*** Opening of RECORDS FOR THIS TASK ***

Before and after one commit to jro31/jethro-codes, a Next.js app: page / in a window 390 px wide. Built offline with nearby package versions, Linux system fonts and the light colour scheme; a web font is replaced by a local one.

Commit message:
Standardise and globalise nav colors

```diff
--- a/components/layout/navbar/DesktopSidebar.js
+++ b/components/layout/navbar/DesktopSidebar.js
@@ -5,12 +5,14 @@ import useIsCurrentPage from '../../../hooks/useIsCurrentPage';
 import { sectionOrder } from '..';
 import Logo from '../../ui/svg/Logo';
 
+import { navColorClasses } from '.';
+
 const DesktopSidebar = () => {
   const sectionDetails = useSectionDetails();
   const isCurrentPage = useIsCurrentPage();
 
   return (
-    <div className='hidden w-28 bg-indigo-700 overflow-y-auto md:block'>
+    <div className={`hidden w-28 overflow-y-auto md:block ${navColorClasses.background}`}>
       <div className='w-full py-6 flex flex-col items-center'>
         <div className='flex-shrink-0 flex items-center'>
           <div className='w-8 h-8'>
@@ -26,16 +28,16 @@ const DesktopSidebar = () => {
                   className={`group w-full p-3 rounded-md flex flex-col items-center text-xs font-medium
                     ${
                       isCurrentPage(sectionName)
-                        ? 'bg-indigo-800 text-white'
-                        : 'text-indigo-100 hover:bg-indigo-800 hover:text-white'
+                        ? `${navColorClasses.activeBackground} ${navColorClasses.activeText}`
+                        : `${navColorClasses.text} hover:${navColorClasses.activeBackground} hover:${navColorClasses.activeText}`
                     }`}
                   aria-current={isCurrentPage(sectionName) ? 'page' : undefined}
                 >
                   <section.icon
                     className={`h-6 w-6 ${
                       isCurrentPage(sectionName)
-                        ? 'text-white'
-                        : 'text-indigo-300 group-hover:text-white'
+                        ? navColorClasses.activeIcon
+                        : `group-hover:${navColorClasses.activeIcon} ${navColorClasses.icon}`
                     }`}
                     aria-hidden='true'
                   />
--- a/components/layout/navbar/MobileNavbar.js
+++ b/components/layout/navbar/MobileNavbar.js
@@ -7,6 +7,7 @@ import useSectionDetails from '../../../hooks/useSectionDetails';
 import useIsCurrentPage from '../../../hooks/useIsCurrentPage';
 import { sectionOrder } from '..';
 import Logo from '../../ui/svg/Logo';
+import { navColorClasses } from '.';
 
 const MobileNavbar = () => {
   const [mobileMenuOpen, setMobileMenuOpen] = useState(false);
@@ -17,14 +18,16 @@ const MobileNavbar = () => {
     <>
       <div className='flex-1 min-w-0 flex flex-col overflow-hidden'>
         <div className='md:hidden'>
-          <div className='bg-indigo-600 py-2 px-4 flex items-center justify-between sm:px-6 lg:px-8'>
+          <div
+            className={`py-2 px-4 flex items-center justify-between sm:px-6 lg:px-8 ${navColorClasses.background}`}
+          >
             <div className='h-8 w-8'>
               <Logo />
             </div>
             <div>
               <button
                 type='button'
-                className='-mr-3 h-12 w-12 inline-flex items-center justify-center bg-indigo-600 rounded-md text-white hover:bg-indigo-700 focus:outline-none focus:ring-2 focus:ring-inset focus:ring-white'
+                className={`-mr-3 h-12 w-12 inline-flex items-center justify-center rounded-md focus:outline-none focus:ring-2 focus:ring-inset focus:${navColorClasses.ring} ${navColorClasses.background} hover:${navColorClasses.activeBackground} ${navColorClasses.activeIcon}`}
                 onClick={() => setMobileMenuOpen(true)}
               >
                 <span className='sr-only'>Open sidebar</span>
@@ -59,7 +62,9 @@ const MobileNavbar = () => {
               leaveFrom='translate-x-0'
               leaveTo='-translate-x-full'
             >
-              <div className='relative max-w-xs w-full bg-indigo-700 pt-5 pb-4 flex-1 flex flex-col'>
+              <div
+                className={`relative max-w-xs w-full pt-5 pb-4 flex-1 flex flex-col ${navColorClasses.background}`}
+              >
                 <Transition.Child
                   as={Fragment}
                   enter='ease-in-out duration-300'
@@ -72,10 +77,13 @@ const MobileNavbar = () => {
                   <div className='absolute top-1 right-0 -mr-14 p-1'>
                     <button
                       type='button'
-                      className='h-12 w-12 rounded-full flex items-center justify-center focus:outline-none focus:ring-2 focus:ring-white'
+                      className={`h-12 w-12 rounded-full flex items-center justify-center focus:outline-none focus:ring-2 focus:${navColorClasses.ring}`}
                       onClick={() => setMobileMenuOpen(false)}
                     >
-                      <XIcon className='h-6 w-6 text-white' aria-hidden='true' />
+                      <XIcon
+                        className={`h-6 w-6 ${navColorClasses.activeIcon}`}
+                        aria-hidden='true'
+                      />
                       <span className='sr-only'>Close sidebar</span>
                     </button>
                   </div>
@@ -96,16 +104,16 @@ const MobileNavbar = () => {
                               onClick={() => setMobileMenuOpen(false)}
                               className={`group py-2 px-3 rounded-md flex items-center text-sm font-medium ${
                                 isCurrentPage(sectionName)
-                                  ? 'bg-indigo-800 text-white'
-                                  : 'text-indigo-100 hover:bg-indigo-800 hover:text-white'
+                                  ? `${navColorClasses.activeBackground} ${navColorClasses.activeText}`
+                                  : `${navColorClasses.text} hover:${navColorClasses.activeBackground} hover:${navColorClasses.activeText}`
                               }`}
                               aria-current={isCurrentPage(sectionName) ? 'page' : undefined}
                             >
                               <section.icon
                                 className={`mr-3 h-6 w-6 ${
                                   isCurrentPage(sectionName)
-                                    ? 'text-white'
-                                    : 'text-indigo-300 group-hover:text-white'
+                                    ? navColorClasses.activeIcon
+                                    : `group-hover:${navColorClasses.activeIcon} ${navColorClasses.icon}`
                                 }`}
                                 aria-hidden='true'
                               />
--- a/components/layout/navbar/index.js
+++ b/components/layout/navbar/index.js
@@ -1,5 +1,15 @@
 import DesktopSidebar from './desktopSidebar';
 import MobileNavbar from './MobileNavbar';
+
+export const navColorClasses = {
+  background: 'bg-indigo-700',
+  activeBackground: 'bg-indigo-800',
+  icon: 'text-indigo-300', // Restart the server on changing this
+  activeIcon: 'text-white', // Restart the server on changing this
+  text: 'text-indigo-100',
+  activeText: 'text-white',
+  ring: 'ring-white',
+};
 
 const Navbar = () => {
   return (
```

*** Close of RECORDS FOR THIS TASK ***

Output the full listing exactly, please.

Before and after one commit to jro31/jethro-codes, a Next.js app: page / in a window 390 px wide. Built offline with nearby package versions, Linux system fonts and the light colour scheme; a web font is replaced by a local one.

Commit message:
Standardise and globalise nav colors

```diff
--- a/components/layout/navbar/DesktopSidebar.js
+++ b/components/layout/navbar/DesktopSidebar.js
@@ -5,12 +5,14 @@ import useIsCurrentPage from '../../../hooks/useIsCurrentPage';
 import { sectionOrder } from '..';
 import Logo from '../../ui/svg/Logo';
 
+import { navColorClasses } from '.';
+
 const DesktopSidebar = () => {
   const sectionDetails = useSectionDetails();
   const isCurrentPage = useIsCurrentPage();
 
   return (
-    <div className='hidden w-28 bg-indigo-700 overflow-y-auto md:block'>
+    <div className={`hidden w-28 overflow-y-auto md:block ${navColorClasses.background}`}>
       <div className='w-full py-6 flex flex-col items-center'>
         <div className='flex-shrink-0 flex items-center'>
           <div className='w-8 h-8'>
@@ -26,16 +28,16 @@ const DesktopSidebar = () => {
                   className={`group w-full p-3 rounded-md flex flex-col items-center text-xs font-medium
                     ${
                       isCurrentPage(sectionName)
-                        ? 'bg-indigo-800 text-white'
-                        : 'text-indigo-100 hover:bg-indigo-800 hover:text-white'
+                        ? `${navColorClasses.activeBackground} ${navColorClasses.activeText}`
+                        : `${navColorClasses.text} hover:${navColorClasses.activeBackground} hover:${navColorClasses.activeText}`
                     }`}
                   aria-current={isCurrentPage(sectionName) ? 'page' : undefined}
                 >
                   <section.icon
                     className={`h-6 w-6 ${
                       isCurrentPage(sectionName)
-                        ? 'text-white'
-                        : 'text-indigo-300 group-hover:text-white'
+                        ? navColorClasses.activeIcon
+                        : `group-hover:${navColorClasses.activeIcon} ${navColorClasses.icon}`
                     }`}
                     aria-hidden='true'
                   />
--- a/components/layout/navbar/MobileNavbar.js
+++ b/components/layout/navbar/MobileNavbar.js
@@ -7,6 +7,7 @@ import useSectionDetails from '../../../hooks/useSectionDetails';
 import useIsCurrentPage from '../../../hooks/useIsCurrentPage';
 import { sectionOrder } from '..';
 import Logo from '../../ui/svg/Logo';
+import { navColorClasses } from '.';
 
 const MobileNavbar = () => {
   const [mobileMenuOpen, setMobileMenuOpen] = useState(false);
@@ -17,14 +18,16 @@ const MobileNavbar = () => {
     <>
       <div className='flex-1 min-w-0 flex flex-col overflow-hidden'>
         <div className='md:hidden'>
-          <div className='bg-indigo-600 py-2 px-4 flex items-center justify-between sm:px-6 lg:px-8'>
+          <div
+            className={`py-2 px-4 flex items-center justify-between sm:px-6 lg:px-8 ${navColorClasses.background}`}
+          >
             <div className='h-8 w-8'>
               <Logo />
             </div>
             <div>
               <button
                 type='button'
-                className='-mr-3 h-12 w-12 inline-flex items-center justify-center bg-indigo-600 rounded-md text-white hover:bg-indigo-700 focus:outline-none focus:ring-2 focus:ring-inset focus:ring-white'
+                className={`-mr-3 h-12 w-12 inline-flex items-center justify-center rounded-md focus:outline-none focus:ring-2 focus:ring-inset focus:${navColorClasses.ring} ${navColorClasses.background} hover:${navColorClasses.activeBackground} ${navColorClasses.activeIcon}`}
                 onClick={() => setMobileMenuOpen(true)}
               >
                 <span className='sr-only'>Open sidebar</span>
@@ -59,7 +62,9 @@ const MobileNavbar = () => {
               leaveFrom='translate-x-0'
               leaveTo='-translate-x-full'
             >
-              <div className='relative max-w-xs w-full bg-indigo-700 pt-5 pb-4 flex-1 flex flex-col'>
+              <div
+                className={`relative max-w-xs w-full pt-5 pb-4 flex-1 flex flex-col ${navColorClasses.background}`}
+              >
                 <Transition.Child
                   as={Fragment}
                   enter='ease-in-out duration-300'
@@ -72,10 +77,13 @@ const MobileNavbar = () => {
                   <div className='absolute top-1 right-0 -mr-14 p-1'>
                     <button
                       type='button'
-                      className='h-12 w-12 rounded-full flex items-center justify-center focus:outline-none focus:ring-2 focus:ring-white'
+                      className={`h-12 w-12 rounded-full flex items-center justify-center focus:outline-none focus:ring-2 focus:${navColorClasses.ring}`}
                       onClick={() => setMobileMenuOpen(false)}
                     >
-                      <XIcon className='h-6 w-6 text-white' aria-hidden='true' />
+                      <XIcon
+                        className={`h-6 w-6 ${navColorClasses.activeIcon}`}
+                        aria-hidden='true'
+                      />
                       <span className='sr-only'>Close sidebar</span>
                     </button>
                   </div>
@@ -96,16 +104,16 @@ const MobileNavbar = () => {
                               onClick={() => setMobileMenuOpen(false)}
                               className={`group py-2 px-3 rounded-md flex items-center text-sm font-medium ${
                                 isCurrentPage(sectionName)
-                                  ? 'bg-indigo-800 text-white'
-                                  : 'text-indigo-100 hover:bg-indigo-800 hover:text-white'
+                                  ? `${navColorClasses.activeBackground} ${navColorClasses.activeText}`
+                                  : `${navColorClasses.text} hover:${navColorClasses.activeBackground} hover:${navColorClasses.activeText}`
                               }`}
                               aria-current={isCurrentPage(sectionName) ? 'page' : undefined}
                             >
                               <section.icon
                                 className={`mr-3 h-6 w-6 ${
                                   isCurrentPage(sectionName)
-                                    ? 'text-white'
-                                    : 'text-indigo-300 group-hover:text-white'
+                                    ? navColorClasses.activeIcon
+                                    : `group-hover:${navColorClasses.activeIcon} ${navColorClasses.icon}`
                                 }`}
                                 aria-hidden='true'
                               />
--- a/components/layout/navbar/index.js
+++ b/components/layout/navbar/index.js
@@ -1,5 +1,15 @@
 import DesktopSidebar from './desktopSidebar';
 import MobileNavbar from './MobileNavbar';
+
+export const navColorClasses = {
+  background: 'bg-indigo-700',
+  activeBackground: 'bg-indigo-800',
+  icon: 'text-indigo-300', // Restart the server on changing this
+  activeIcon: 'text-white', // Restart the server on changing this
+  text: 'text-indigo-100',
+  activeText: 'text-white',
+  ring: 'ring-white',
+};
 
 const Navbar = () => {
   return (
```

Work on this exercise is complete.